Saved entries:
.....
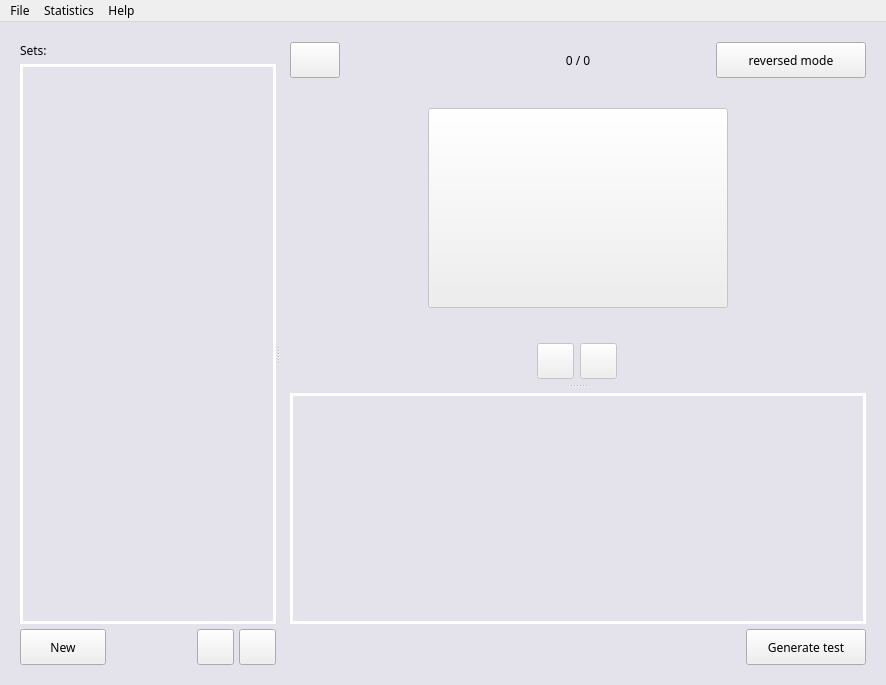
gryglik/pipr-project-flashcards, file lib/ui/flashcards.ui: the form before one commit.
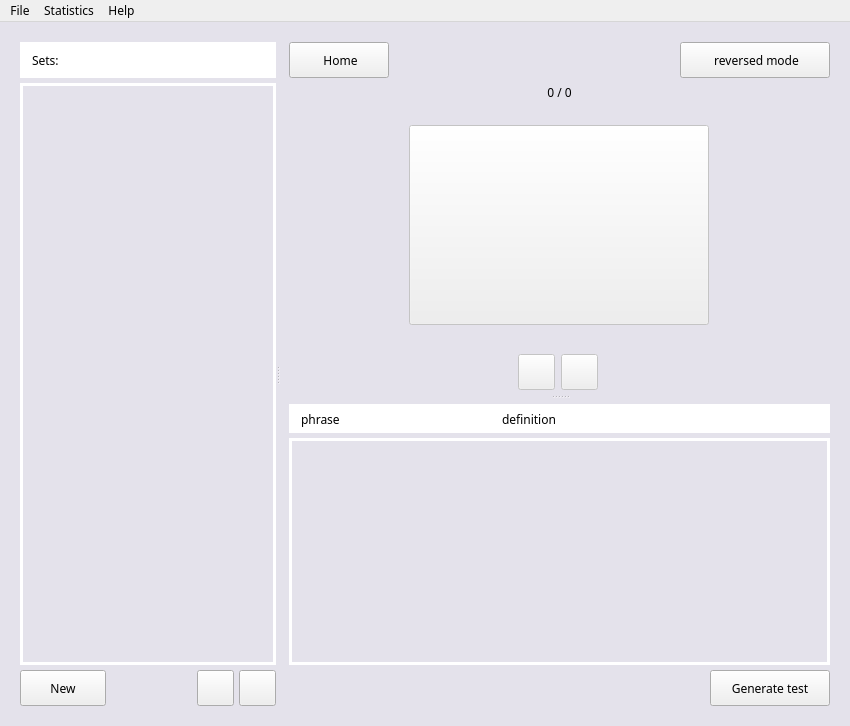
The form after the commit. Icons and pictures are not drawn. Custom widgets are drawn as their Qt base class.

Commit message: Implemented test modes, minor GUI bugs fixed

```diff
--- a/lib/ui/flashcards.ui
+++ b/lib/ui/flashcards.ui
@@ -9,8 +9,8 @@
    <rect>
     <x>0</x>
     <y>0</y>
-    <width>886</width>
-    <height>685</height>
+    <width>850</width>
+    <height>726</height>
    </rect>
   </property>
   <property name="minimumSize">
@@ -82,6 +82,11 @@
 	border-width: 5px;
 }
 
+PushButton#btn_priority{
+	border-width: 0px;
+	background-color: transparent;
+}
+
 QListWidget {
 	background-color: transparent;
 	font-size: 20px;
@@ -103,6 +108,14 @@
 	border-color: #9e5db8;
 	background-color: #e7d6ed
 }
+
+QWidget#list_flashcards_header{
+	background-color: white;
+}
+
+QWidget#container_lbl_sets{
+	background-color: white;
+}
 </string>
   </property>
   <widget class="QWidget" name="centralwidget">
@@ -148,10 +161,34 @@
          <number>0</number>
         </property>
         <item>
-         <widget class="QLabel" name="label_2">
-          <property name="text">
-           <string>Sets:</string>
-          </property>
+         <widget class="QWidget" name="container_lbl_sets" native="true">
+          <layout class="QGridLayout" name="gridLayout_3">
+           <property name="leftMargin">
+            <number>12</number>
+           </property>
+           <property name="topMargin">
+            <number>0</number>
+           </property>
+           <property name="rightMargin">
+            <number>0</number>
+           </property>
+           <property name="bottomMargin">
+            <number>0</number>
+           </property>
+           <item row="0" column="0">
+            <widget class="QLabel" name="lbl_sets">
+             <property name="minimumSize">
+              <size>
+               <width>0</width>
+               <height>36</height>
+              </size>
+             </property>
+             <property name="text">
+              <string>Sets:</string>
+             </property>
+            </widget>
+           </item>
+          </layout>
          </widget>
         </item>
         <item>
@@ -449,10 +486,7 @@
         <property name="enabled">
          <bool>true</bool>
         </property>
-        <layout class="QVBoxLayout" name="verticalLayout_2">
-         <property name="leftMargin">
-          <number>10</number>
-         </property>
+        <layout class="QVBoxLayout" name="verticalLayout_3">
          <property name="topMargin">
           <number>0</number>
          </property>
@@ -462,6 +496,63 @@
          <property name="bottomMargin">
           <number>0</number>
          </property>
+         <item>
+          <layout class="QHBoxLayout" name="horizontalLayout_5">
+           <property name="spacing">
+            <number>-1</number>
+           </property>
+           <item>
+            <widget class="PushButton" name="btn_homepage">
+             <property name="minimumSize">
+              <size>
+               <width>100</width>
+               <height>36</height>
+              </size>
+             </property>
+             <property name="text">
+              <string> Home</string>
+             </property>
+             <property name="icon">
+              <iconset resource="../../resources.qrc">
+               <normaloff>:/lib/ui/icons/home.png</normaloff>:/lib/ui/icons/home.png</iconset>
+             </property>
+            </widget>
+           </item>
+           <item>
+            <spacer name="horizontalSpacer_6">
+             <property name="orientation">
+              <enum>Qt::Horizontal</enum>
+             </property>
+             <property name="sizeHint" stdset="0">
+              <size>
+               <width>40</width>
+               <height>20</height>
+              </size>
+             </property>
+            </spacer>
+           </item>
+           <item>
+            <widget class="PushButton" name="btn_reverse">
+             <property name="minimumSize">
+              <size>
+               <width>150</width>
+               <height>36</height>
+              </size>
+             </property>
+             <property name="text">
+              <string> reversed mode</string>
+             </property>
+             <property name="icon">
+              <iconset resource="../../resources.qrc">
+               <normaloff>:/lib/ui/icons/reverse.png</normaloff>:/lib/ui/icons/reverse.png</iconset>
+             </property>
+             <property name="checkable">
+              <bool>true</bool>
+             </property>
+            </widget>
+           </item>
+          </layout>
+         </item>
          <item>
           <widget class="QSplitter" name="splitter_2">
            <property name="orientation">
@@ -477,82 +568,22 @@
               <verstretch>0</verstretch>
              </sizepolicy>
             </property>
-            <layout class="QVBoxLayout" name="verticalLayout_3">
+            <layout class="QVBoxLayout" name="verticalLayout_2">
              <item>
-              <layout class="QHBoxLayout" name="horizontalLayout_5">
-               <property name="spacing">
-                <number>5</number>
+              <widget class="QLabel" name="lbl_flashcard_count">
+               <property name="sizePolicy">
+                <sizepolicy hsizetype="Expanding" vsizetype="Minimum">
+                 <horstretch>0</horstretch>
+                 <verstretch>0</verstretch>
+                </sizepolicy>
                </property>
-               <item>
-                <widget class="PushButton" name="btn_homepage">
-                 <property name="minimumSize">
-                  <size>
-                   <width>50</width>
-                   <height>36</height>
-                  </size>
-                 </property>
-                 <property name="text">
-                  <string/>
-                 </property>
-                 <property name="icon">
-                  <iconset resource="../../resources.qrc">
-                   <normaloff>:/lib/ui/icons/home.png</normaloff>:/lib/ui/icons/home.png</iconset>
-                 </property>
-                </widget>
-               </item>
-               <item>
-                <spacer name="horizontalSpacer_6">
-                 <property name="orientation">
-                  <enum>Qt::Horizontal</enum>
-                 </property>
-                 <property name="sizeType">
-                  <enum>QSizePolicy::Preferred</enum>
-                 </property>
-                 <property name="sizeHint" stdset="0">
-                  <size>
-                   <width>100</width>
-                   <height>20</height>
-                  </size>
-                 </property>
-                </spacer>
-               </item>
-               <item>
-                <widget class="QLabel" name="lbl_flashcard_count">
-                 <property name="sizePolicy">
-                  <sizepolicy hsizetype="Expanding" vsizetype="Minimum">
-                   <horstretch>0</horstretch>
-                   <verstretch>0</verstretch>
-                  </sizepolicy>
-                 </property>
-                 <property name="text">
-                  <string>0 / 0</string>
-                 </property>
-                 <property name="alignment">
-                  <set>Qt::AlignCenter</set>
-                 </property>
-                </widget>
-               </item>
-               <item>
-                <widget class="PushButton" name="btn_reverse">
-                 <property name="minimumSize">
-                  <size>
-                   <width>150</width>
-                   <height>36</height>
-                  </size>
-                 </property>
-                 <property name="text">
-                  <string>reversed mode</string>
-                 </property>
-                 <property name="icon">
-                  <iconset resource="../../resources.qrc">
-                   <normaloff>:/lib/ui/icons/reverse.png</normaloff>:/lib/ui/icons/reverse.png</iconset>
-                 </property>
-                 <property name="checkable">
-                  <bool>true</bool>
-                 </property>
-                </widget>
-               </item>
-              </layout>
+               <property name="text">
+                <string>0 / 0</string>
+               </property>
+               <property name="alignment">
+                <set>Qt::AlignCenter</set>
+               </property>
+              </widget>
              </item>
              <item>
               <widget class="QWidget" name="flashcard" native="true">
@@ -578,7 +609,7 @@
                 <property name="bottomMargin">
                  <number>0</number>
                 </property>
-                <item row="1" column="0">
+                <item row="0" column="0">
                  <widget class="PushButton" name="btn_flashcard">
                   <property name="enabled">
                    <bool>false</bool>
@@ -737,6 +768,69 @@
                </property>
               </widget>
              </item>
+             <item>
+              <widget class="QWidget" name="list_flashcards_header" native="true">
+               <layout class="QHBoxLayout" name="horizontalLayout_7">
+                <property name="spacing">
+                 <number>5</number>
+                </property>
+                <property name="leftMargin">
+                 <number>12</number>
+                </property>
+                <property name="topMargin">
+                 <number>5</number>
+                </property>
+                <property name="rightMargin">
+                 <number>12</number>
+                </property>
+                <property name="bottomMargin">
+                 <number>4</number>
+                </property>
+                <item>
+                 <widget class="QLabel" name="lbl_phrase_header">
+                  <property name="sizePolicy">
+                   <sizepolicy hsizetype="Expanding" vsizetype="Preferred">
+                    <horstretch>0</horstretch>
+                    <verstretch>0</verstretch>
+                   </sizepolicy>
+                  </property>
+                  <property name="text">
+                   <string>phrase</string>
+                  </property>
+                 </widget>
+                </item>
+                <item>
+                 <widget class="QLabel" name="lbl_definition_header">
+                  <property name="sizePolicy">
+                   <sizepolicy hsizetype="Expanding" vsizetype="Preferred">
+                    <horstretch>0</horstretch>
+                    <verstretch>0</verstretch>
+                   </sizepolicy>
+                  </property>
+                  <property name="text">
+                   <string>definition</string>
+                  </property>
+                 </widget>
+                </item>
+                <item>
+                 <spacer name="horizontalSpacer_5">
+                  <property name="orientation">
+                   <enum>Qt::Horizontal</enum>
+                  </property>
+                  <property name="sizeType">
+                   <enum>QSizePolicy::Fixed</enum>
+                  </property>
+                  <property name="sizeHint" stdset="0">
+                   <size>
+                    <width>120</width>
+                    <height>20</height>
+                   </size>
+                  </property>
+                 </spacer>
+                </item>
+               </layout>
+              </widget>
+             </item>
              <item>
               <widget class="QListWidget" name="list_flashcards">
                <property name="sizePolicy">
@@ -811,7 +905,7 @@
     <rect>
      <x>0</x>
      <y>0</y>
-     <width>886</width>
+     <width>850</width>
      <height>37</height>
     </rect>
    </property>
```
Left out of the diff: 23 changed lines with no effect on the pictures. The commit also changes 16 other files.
.....
TASK DESCRIPTION:
Using the data above, state the number of lines that contain the word "QWidget"; add nothing else.

RESULT BELOW:
6